> **Instructions to follow**
Each entry that follows is to be retyped exactly. Pictures do not belong in the copy.

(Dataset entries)
******************************

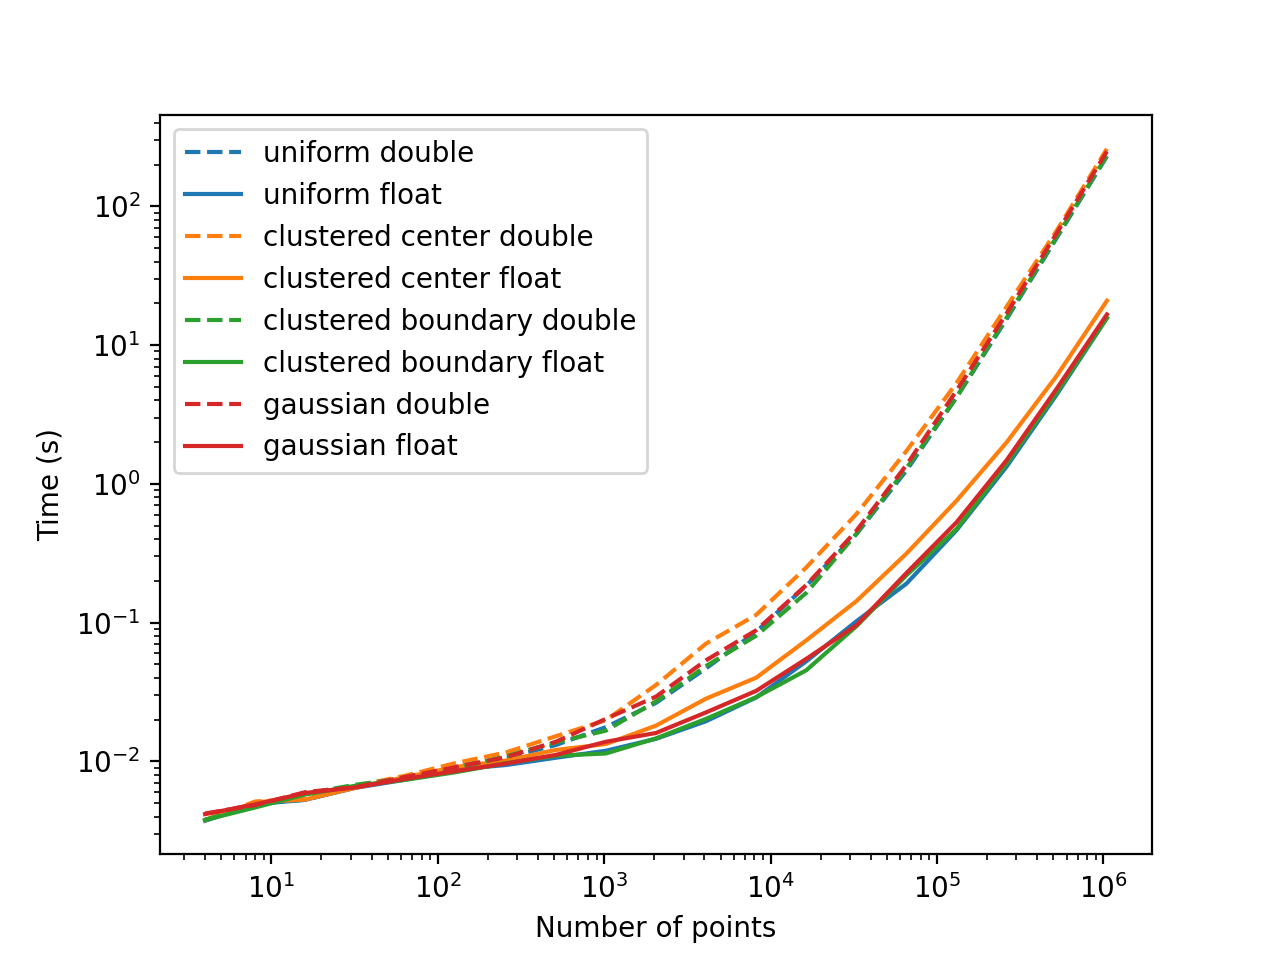
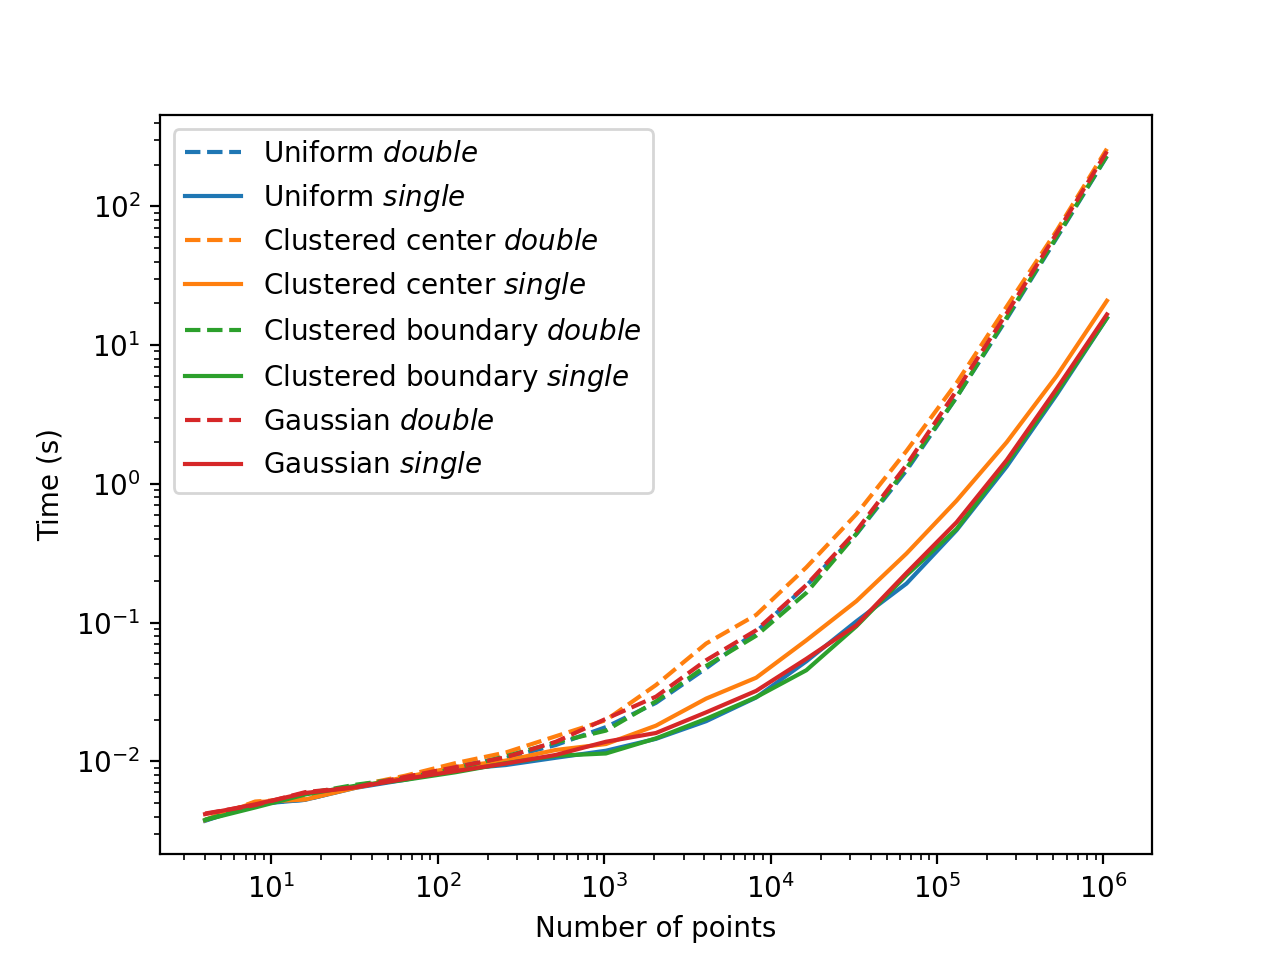
maybe semi final commit

Changed region(s): [[0.125, 0.125, 0.5312, 0.5]]

diff --git a/main/plotting/timeDistrib/plot.py b/main/plotting/timeDistrib/plot.py
@@ -4,45 +4,45 @@ import numpy as np
 
 df = pd.read_csv("./data.csv")
 
-for i, numpoints in enumerate([100, 1000, 10000]):
-	subdf = df[ df["npts"] == numpoints ]
-	print(subdf)
+npoints_list = [100, 1000, 10000]
 
-	plt.subplot(3, 1, i+1)
-	
-	# Average across seeds
+fig, axes = plt.subplots(len(npoints_list), 1, figsize=(10, 9), sharex=True)
+
+for i, numpoints in enumerate(npoints_list):
+	subdf = df[df["npts"] == numpoints]
+
 	metrics = ["prepForInsertTimeTot", "insertTimeTot", "flipTimeTot", "updatePtsTimeTot"]
 	avg_subdf = subdf.groupby("distribution")[metrics].mean()
 
-	#print(avg_subdf)
-
-	# Normalize each row so values sum to 1 (i.e., percentage)
 	normalized = avg_subdf.div(avg_subdf.sum(axis=1), axis=0)
 
-	# Labels and styling
 	distributions = ["Uniform", "Clustered center", "Clustered boundary", "Gaussian"]
 	colors = ['forestgreen', 'gold', 'cornflowerblue', 'salmon']
 	hatches = ['..', '//', '\\\\', 'xx']
 	labels = ["prepForInsert", "insert", "flip", "updatePointLocations"]
 
-	# Plotting
+	ax = axes[i]
 	y = np.arange(len(distributions))
 	left = np.zeros(len(distributions))
 
-	for i, (metric, color, hatch, label) in enumerate(zip(metrics, colors, hatches, labels)):
+	for j, (metric, color, hatch, label) in enumerate(zip(metrics, colors, hatches, labels)):
 		values = normalized[metric].values
-		plt.barh(y, values, left=left, color=color, edgecolor='black', hatch=hatch, label=label)
+		ax.barh(y, values, left=left, color=color, edgecolor='black', hatch=hatch, label=label if i == 0 else "")
 		left += values
 
+	ax.set_yticks(y)
+	ax.set_yticklabels(distributions)
+	ax.set_xlim(0, 1)
+	ax.set_xticks(np.linspace(0, 1, 6))
+	ax.set_xticklabels([f"{int(x*100)}%" for x in np.linspace(0, 1, 6)])
+	if i == 2:
+		ax.set_xlabel("Proportion of Total Time")
+	exp = int(np.log10(numpoints))
+	ax.set_title(f"Number of Points = $10^{exp}$")
 
-	plt.yticks(y, distributions)
-	plt.xlabel("Proportion of Total Time")
-	plt.xlim(0, 1)
-	plt.xticks(np.linspace(0, 1, 6), [f"{int(x*100)}%" for x in np.linspace(0, 1, 6)])
-	#plt.legend(loc="upper center", ncol=2)
-	plt.legend(loc="upper center", bbox_to_anchor=(0.5, 1.25), ncol=2)
+handles, labels = axes[0].get_legend_handles_labels()
+fig.legend(handles, labels, loc="upper center", bbox_to_anchor=(0.55, 1.00), ncol=2)
 
-#plt.figure(figsize=(9, 4))
-plt.tight_layout()
-
+plt.tight_layout(rect=[0, 0, 1, 0.95])
 plt.savefig("timeDistrib.png", dpi=200)
+

diff --git a/main/plotting/floatVsDouble/plot.py b/main/plotting/floatVsDouble/plot.py
@@ -6,8 +6,7 @@ dfFloat = pd.read_csv("./dataFloat.csv")
 dfDouble = pd.read_csv("./dataDouble.csv")
 
 colors = ["tab:blue", "tab:orange", "tab:green", "tab:red"]
-dist_names = ["uniform", "clustered center", "clustered boundary", "gaussian"]
-#plt.figure(figsize=(10, 4))
+dist_names = ["Uniform", "Clustered center", "Clustered boundary", "Gaussian"]
 nptsFloat = []
 for i, dist in enumerate(dist_names):
 	dfDouble_distrib = dfDouble[ dfDouble["distribution"] == i ].groupby('npts')['totalRuntime'].mean().reset_index()
@@ -19,25 +18,11 @@ for i, dist in enumerate(dist_names):
 	timeDouble = np.array(dfDouble_distrib["totalRuntime"])
 	timeFloat = np.array(dfFloat_distrib["totalRuntime"])
 
-	#plt.subplot(1, 2, 1)
-#	plt.plot(nptsDouble, timeDouble, label=f"{dist} double", linestyle="--", color=colors[i])
-#	plt.plot(nptsFloat,  timeFloat, label=f"{dist} float"  , linestyle="-" , color=colors[i])
-	plt.loglog(nptsDouble, timeDouble, label=f"{dist} double", linestyle="--", color=colors[i])
-	plt.loglog(nptsFloat,  timeFloat, label=f"{dist} float"  , linestyle="-" , color=colors[i])
+	plt.loglog(nptsDouble, timeDouble, label=f"{dist}" + r" $\mathit{double}$", linestyle="--", color=colors[i])
+	plt.loglog(nptsFloat , timeFloat , label=f"{dist}" + r" $\mathit{single}$", linestyle="-" , color=colors[i])
 
-#	plt.subplot(1, 2, 2)
-#	plt.loglog(nptsDouble, timeDouble, label=f"{dist} double", linestyle="--", color=colors[i])
-#	plt.loglog(nptsFloat,  timeFloat, label=f"{dist} float"  , linestyle="-" , color=colors[i])
-
-#plt.subplot(1, 2, 1)
-#plt.plot(nptsFloat, nptsFloat**2, label=r"$x^2$")
 plt.xlabel("Number of points")
 plt.ylabel("Time (s)")
 plt.legend()
-
-#plt.subplot(1, 2, 2)
-#plt.xlabel("Number of points")
-#plt.ylabel("Time (s)")
-#plt.legend()
 
 plt.savefig("floatVsDouble.png", dpi=200)

diff --git a/main/plotting/ninsertVsIter/plot.py b/main/plotting/ninsertVsIter/plot.py
@@ -1,14 +1,44 @@
+#import numpy as np
+#import matplotlib.pyplot as plt 
+#import pandas as pd
+#
+#nins = np.loadtxt("./insertedPerIter.txt", dtype=int)
+#iter = np.arange(0, len(nins), 1) 
+#
+#plt.bar(iter, nins, color="cornflowerblue", edgecolor="black", hatch="//");
+#
+#plt.plot(iter[1:], [nins[i+1] / nins[i] for i in range(len(iter)-1)])
+#
+#plt.xlabel("Iteration")
+#plt.ylabel("Number of point insertions")
+#plt.savefig("ninsertVsIter.png", dpi=200)
+#
+
 import numpy as np
-import matplotlib.pyplot as plt 
-import pandas as pd
+import matplotlib.pyplot as plt
 
 nins = np.loadtxt("./insertedPerIter.txt", dtype=int)
+iter = np.arange(len(nins))
 
-iter = np.arange(0, len(nins), 1) 
+ratios = [nins[i+1] / nins[i] for i in range(len(nins)-1)]
 
-plt.bar(iter, nins,
-		color="cornflowerblue", edgecolor="black", hatch="//");
-plt.xlabel("Iteration")
-plt.ylabel("Number of point insertions")
+#fig, ax1 = plt.subplots(figsize=(8, 5))
+fig, ax1 = plt.subplots()
 
+bars = ax1.bar(iter, nins, color="cornflowerblue", edgecolor="black", hatch="//")
+ax1.set_xlabel("Iteration")
+ax1.set_ylabel("Number of point insertions")
+ax1.tick_params(axis="y")
+
+ax2 = ax1.twinx()
+line, = ax2.plot(iter[1:], ratios, color="red", marker="o", label="ratio")
+ax2.set_ylabel("Ratio of next number of insertions to previous")
+ax2.tick_params(axis="y")
+
+handles = [bars, line]
+labels = ["Number of insertions", "Insertion ratio"]
+ax1.legend(handles, labels, loc="center left")
+
+plt.tight_layout()
 plt.savefig("ninsertVsIter.png", dpi=200)
+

******************************

> **Completed task**
maybe semi final commit

Changed region(s): [[0.125, 0.125, 0.5312, 0.5]]

diff --git a/main/plotting/timeDistrib/plot.py b/main/plotting/timeDistrib/plot.py
@@ -4,45 +4,45 @@ import numpy as np
 
 df = pd.read_csv("./data.csv")
 
-for i, numpoints in enumerate([100, 1000, 10000]):
-	subdf = df[ df["npts"] == numpoints ]
-	print(subdf)
+npoints_list = [100, 1000, 10000]
 
-	plt.subplot(3, 1, i+1)
-	
-	# Average across seeds
+fig, axes = plt.subplots(len(npoints_list), 1, figsize=(10, 9), sharex=True)
+
+for i, numpoints in enumerate(npoints_list):
+	subdf = df[df["npts"] == numpoints]
+
 	metrics = ["prepForInsertTimeTot", "insertTimeTot", "flipTimeTot", "updatePtsTimeTot"]
 	avg_subdf = subdf.groupby("distribution")[metrics].mean()
 
-	#print(avg_subdf)
-
-	# Normalize each row so values sum to 1 (i.e., percentage)
 	normalized = avg_subdf.div(avg_subdf.sum(axis=1), axis=0)
 
-	# Labels and styling
 	distributions = ["Uniform", "Clustered center", "Clustered boundary", "Gaussian"]
 	colors = ['forestgreen', 'gold', 'cornflowerblue', 'salmon']
 	hatches = ['..', '//', '\\\\', 'xx']
 	labels = ["prepForInsert", "insert", "flip", "updatePointLocations"]
 
-	# Plotting
+	ax = axes[i]
 	y = np.arange(len(distributions))
 	left = np.zeros(len(distributions))
 
-	for i, (metric, color, hatch, label) in enumerate(zip(metrics, colors, hatches, labels)):
+	for j, (metric, color, hatch, label) in enumerate(zip(metrics, colors, hatches, labels)):
 		values = normalized[metric].values
-		plt.barh(y, values, left=left, color=color, edgecolor='black', hatch=hatch, label=label)
+		ax.barh(y, values, left=left, color=color, edgecolor='black', hatch=hatch, label=label if i == 0 else "")
 		left += values
 
+	ax.set_yticks(y)
+	ax.set_yticklabels(distributions)
+	ax.set_xlim(0, 1)
+	ax.set_xticks(np.linspace(0, 1, 6))
+	ax.set_xticklabels([f"{int(x*100)}%" for x in np.linspace(0, 1, 6)])
+	if i == 2:
+		ax.set_xlabel("Proportion of Total Time")
+	exp = int(np.log10(numpoints))
+	ax.set_title(f"Number of Points = $10^{exp}$")
 
-	plt.yticks(y, distributions)
-	plt.xlabel("Proportion of Total Time")
-	plt.xlim(0, 1)
-	plt.xticks(np.linspace(0, 1, 6), [f"{int(x*100)}%" for x in np.linspace(0, 1, 6)])
-	#plt.legend(loc="upper center", ncol=2)
-	plt.legend(loc="upper center", bbox_to_anchor=(0.5, 1.25), ncol=2)
+handles, labels = axes[0].get_legend_handles_labels()
+fig.legend(handles, labels, loc="upper center", bbox_to_anchor=(0.55, 1.00), ncol=2)
 
-#plt.figure(figsize=(9, 4))
-plt.tight_layout()
-
+plt.tight_layout(rect=[0, 0, 1, 0.95])
 plt.savefig("timeDistrib.png", dpi=200)
+

diff --git a/main/plotting/floatVsDouble/plot.py b/main/plotting/floatVsDouble/plot.py
@@ -6,8 +6,7 @@ dfFloat = pd.read_csv("./dataFloat.csv")
 dfDouble = pd.read_csv("./dataDouble.csv")
 
 colors = ["tab:blue", "tab:orange", "tab:green", "tab:red"]
-dist_names = ["uniform", "clustered center", "clustered boundary", "gaussian"]
-#plt.figure(figsize=(10, 4))
+dist_names = ["Uniform", "Clustered center", "Clustered boundary", "Gaussian"]
 nptsFloat = []
 for i, dist in enumerate(dist_names):
 	dfDouble_distrib = dfDouble[ dfDouble["distribution"] == i ].groupby('npts')['totalRuntime'].mean().reset_index()
@@ -19,25 +18,11 @@ for i, dist in enumerate(dist_names):
 	timeDouble = np.array(dfDouble_distrib["totalRuntime"])
 	timeFloat = np.array(dfFloat_distrib["totalRuntime"])
 
-	#plt.subplot(1, 2, 1)
-#	plt.plot(nptsDouble, timeDouble, label=f"{dist} double", linestyle="--", color=colors[i])
-#	plt.plot(nptsFloat,  timeFloat, label=f"{dist} float"  , linestyle="-" , color=colors[i])
-	plt.loglog(nptsDouble, timeDouble, label=f"{dist} double", linestyle="--", color=colors[i])
-	plt.loglog(nptsFloat,  timeFloat, label=f"{dist} float"  , linestyle="-" , color=colors[i])
+	plt.loglog(nptsDouble, timeDouble, label=f"{dist}" + r" $\mathit{double}$", linestyle="--", color=colors[i])
+	plt.loglog(nptsFloat , timeFloat , label=f"{dist}" + r" $\mathit{single}$", linestyle="-" , color=colors[i])
 
-#	plt.subplot(1, 2, 2)
-#	plt.loglog(nptsDouble, timeDouble, label=f"{dist} double", linestyle="--", color=colors[i])
-#	plt.loglog(nptsFloat,  timeFloat, label=f"{dist} float"  , linestyle="-" , color=colors[i])
-
-#plt.subplot(1, 2, 1)
-#plt.plot(nptsFloat, nptsFloat**2, label=r"$x^2$")
 plt.xlabel("Number of points")
 plt.ylabel("Time (s)")
 plt.legend()
-
-#plt.subplot(1, 2, 2)
-#plt.xlabel("Number of points")
-#plt.ylabel("Time (s)")
-#plt.legend()
 
 plt.savefig("floatVsDouble.png", dpi=200)

diff --git a/main/plotting/ninsertVsIter/plot.py b/main/plotting/ninsertVsIter/plot.py
@@ -1,14 +1,44 @@
+#import numpy as np
+#import matplotlib.pyplot as plt 
+#import pandas as pd
+#
+#nins = np.loadtxt("./insertedPerIter.txt", dtype=int)
+#iter = np.arange(0, len(nins), 1) 
+#
+#plt.bar(iter, nins, color="cornflowerblue", edgecolor="black", hatch="//");
+#
+#plt.plot(iter[1:], [nins[i+1] / nins[i] for i in range(len(iter)-1)])
+#
+#plt.xlabel("Iteration")
+#plt.ylabel("Number of point insertions")
+#plt.savefig("ninsertVsIter.png", dpi=200)
+#
+
 import numpy as np
-import matplotlib.pyplot as plt 
-import pandas as pd
+import matplotlib.pyplot as plt
 
 nins = np.loadtxt("./insertedPerIter.txt", dtype=int)
+iter = np.arange(len(nins))
 
-iter = np.arange(0, len(nins), 1) 
+ratios = [nins[i+1] / nins[i] for i in range(len(nins)-1)]
 
-plt.bar(iter, nins,
-		color="cornflowerblue", edgecolor="black", hatch="//");
-plt.xlabel("Iteration")
-plt.ylabel("Number of point insertions")
+#fig, ax1 = plt.subplots(figsize=(8, 5))
+fig, ax1 = plt.subplots()
 
+bars = ax1.bar(iter, nins, color="cornflowerblue", edgecolor="black", hatch="//")
+ax1.set_xlabel("Iteration")
+ax1.set_ylabel("Number of point insertions")
+ax1.tick_params(axis="y")
+
+ax2 = ax1.twinx()
+line, = ax2.plot(iter[1:], ratios, color="red", marker="o", label="ratio")
+ax2.set_ylabel("Ratio of next number of insertions to previous")
+ax2.tick_params(axis="y")
+
+handles = [bars, line]
+labels = ["Number of insertions", "Insertion ratio"]
+ax1.legend(handles, labels, loc="center left")
+
+plt.tight_layout()
 plt.savefig("ninsertVsIter.png", dpi=200)
+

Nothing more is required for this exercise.